Today, the Los Angeles Times is reporting that top American commanders — including Gen. George W. Casey, Jr. — have “decided to recommend a ‘surge’ of fresh American combat forces” in Iraq.
But exactly one year ago, Casey rejected a troop increase in Iraq and recommended to President Bush that the number of U.S. forces should actually drop:
As I’ve said before this is not a conventional war, and in this type of war that we’re fighting, more is not necessarily better. In fact, in Iraq, less coalition at this point in time, is better. Less is better because it doesn’t feed the notion of occupation, it doesn’t work the culture of dependency, it doesn’t lengthen the time for Iraqi forces to be self-reliant, and it doesn’t expose coalition forces to risk when there are Iraqi forces who are capable of standing up and doing it.
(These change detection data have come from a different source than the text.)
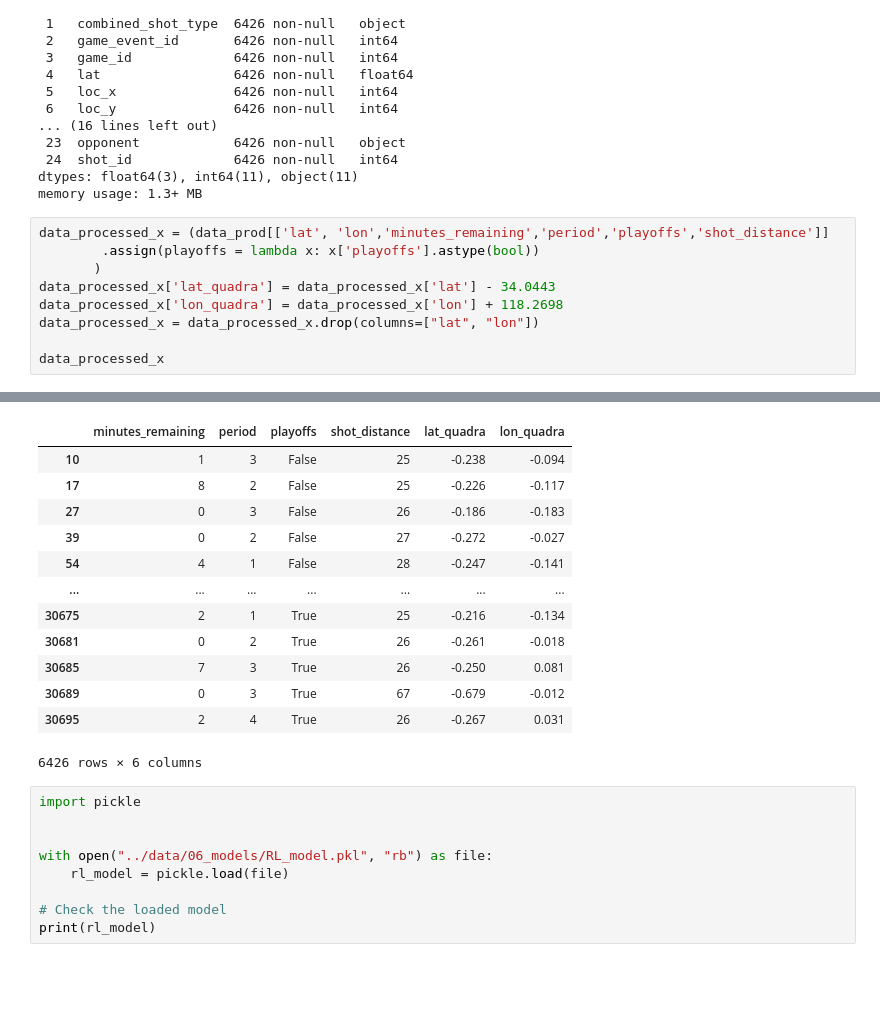
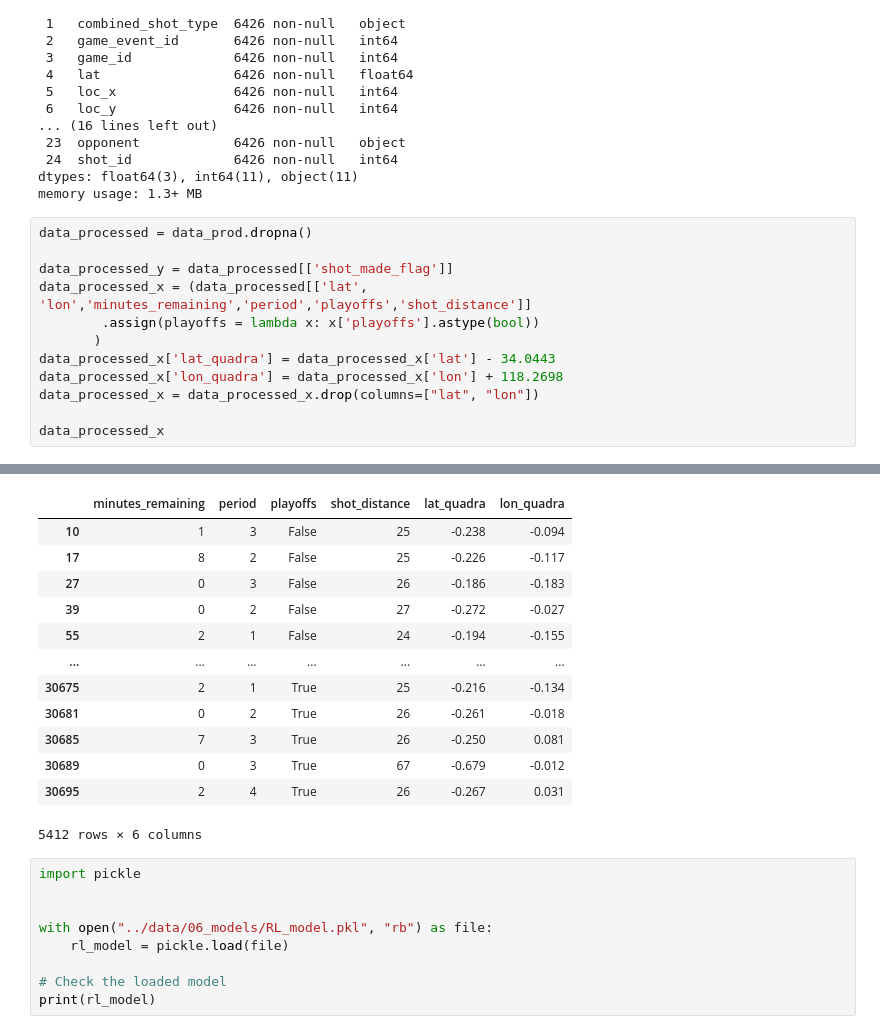
Before and after one commit to roriblim/kobe-PD, a Jupyter notebook: notebooks/05.predict_com_prod.ipynb, the cells around one changed output, grey strips where cells are left out. Drawn from its saved outputs; the diff is of its cells as text; blank space fills up the shorter version.

Commit message:
corrigindo predict de producao e adicionando curva roc em prod

```diff
--- a/notebooks/05.predict_com_prod.ipynb
+++ b/notebooks/05.predict_com_prod.ipynb
@@ -72,29 +78,32 @@ Data columns (total 25 columns):
 dtypes: float64(3), int64(11), object(11)
 memory usage: 1.3+ MB
 # %%
-data_processed_x = (data_prod[['lat', 'lon','minutes_remaining','period','playoffs','shot_distance']]
+data_processed = data_prod.dropna()
+
+data_processed_y = data_processed[['shot_made_flag']]
+data_processed_x = (data_processed[['lat', 'lon','minutes_remaining','period','playoffs','shot_distance']]
         .assign(playoffs = lambda x: x['playoffs'].astype(bool))
        )
 data_processed_x['lat_quadra'] = data_processed_x['lat'] - 34.0443
 data_processed_x['lon_quadra'] = data_processed_x['lon'] + 118.2698
 data_processed_x = data_processed_x.drop(columns=["lat", "lon"])
 
 data_processed_x
 # %% [output]
 [interactive output not drawn]
 |  | minutes_remaining | period | playoffs | shot_distance | lat_quadra | lon_quadra |
 | 10 | 1 | 3 | False | 25 | -0.238 | -0.094 |
 | 17 | 8 | 2 | False | 25 | -0.226 | -0.117 |
 | 27 | 0 | 3 | False | 26 | -0.186 | -0.183 |
 | 39 | 0 | 2 | False | 27 | -0.272 | -0.027 |
-| 54 | 4 | 1 | False | 28 | -0.247 | -0.141 |
+| 55 | 2 | 1 | False | 24 | -0.194 | -0.155 |
 | ... | ... | ... | ... | ... | ... | ... |
 | 30675 | 2 | 1 | True | 25 | -0.216 | -0.134 |
 | 30681 | 0 | 2 | True | 26 | -0.261 | -0.018 |
 | 30685 | 7 | 3 | True | 26 | -0.250 | 0.081 |
 | 30689 | 0 | 3 | True | 67 | -0.679 | -0.012 |
 | 30695 | 2 | 4 | True | 26 | -0.267 | 0.031 |
-6426 rows × 6 columns
+5412 rows × 6 columns
 # %%
 import pickle
 
```
Also changed, not shown: parts of 13 cells of this notebook, 13 other files.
Casey has not explained the reason for his sudden turnaround and how an increase in troops in 2007 won’t now “feed the notion of occupation” or increase “the culture of dependency.” The Joint Chiefs of Staff are unanimously opposed to Bush’s plan to send more troops to Iraq and many military officials believe that Bush has tried to bribe them into supporting his escalation plan by offering a tradeoff of increasing the size of the military.